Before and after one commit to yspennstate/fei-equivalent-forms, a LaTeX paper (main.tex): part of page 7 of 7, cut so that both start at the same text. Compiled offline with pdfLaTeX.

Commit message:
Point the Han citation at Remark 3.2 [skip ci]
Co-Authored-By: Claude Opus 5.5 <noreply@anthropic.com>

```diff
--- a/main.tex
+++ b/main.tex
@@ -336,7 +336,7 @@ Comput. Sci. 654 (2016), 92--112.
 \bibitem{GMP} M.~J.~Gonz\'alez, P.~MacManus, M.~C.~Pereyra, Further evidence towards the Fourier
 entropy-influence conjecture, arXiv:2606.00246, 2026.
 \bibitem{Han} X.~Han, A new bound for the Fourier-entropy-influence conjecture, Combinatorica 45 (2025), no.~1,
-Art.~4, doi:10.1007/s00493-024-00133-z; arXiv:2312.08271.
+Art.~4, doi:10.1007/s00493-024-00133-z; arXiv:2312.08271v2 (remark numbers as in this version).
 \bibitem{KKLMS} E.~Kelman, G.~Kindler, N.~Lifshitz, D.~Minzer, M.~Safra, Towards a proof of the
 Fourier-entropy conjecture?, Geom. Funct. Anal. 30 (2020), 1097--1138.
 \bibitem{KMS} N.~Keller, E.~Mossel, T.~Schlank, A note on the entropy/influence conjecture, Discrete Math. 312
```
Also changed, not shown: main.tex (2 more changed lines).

====================

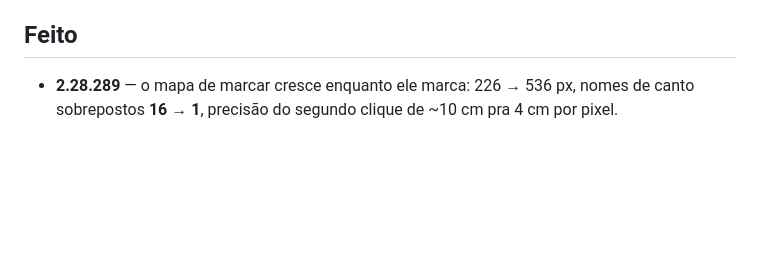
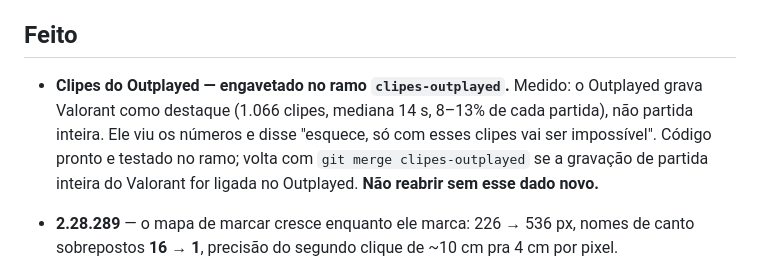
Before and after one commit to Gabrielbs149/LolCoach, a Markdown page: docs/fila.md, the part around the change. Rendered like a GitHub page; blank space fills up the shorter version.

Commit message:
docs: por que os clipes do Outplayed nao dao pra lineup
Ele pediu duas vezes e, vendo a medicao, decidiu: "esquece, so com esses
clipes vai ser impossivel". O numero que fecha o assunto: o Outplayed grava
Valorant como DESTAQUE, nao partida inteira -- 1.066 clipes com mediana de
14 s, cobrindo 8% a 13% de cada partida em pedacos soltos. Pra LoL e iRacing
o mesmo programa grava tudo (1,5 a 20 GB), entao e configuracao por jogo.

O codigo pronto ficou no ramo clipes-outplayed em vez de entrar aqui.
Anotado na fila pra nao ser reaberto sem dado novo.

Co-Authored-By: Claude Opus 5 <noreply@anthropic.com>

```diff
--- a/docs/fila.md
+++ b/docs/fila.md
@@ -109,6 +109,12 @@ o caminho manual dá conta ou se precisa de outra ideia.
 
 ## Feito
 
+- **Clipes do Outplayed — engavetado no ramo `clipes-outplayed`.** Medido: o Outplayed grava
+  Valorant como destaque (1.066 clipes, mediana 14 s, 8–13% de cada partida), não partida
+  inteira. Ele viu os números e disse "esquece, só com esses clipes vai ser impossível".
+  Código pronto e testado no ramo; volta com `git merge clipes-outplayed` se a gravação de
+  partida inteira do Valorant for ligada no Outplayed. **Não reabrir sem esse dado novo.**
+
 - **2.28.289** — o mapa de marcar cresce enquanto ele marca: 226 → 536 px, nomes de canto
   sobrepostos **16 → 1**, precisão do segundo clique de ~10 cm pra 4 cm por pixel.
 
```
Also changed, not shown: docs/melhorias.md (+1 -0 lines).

====================

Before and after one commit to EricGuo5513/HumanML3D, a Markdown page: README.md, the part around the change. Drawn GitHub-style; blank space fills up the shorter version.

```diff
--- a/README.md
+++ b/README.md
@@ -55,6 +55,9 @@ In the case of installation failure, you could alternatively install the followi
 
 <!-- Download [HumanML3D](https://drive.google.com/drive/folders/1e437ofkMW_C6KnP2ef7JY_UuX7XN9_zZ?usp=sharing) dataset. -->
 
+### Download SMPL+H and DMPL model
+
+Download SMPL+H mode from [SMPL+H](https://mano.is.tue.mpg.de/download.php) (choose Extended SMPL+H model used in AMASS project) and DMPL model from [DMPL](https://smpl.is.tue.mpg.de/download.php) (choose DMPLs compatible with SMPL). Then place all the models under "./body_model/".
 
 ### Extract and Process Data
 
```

====================

> [What needs to be done]:
Please give an exact copy of the lines above, beginning with the line containing "Point the Han" and running through the line containing "Also changed, not shown: main.tex", and of no other lines.

> [Answer to the problem]:
Point the Han citation at Remark 3.2 [skip ci]
Co-Authored-By: Claude Opus 5.5 <noreply@anthropic.com>

```diff
--- a/main.tex
+++ b/main.tex
@@ -336,7 +336,7 @@ Comput. Sci. 654 (2016), 92--112.
 \bibitem{GMP} M.~J.~Gonz\'alez, P.~MacManus, M.~C.~Pereyra, Further evidence towards the Fourier
 entropy-influence conjecture, arXiv:2606.00246, 2026.
 \bibitem{Han} X.~Han, A new bound for the Fourier-entropy-influence conjecture, Combinatorica 45 (2025), no.~1,
-Art.~4, doi:10.1007/s00493-024-00133-z; arXiv:2312.08271.
+Art.~4, doi:10.1007/s00493-024-00133-z; arXiv:2312.08271v2 (remark numbers as in this version).
 \bibitem{KKLMS} E.~Kelman, G.~Kindler, N.~Lifshitz, D.~Minzer, M.~Safra, Towards a proof of the
 Fourier-entropy conjecture?, Geom. Funct. Anal. 30 (2020), 1097--1138.
 \bibitem{KMS} N.~Keller, E.~Mossel, T.~Schlank, A note on the entropy/influence conjecture, Discrete Math. 312
```
Also changed, not shown: main.tex (2 more changed lines).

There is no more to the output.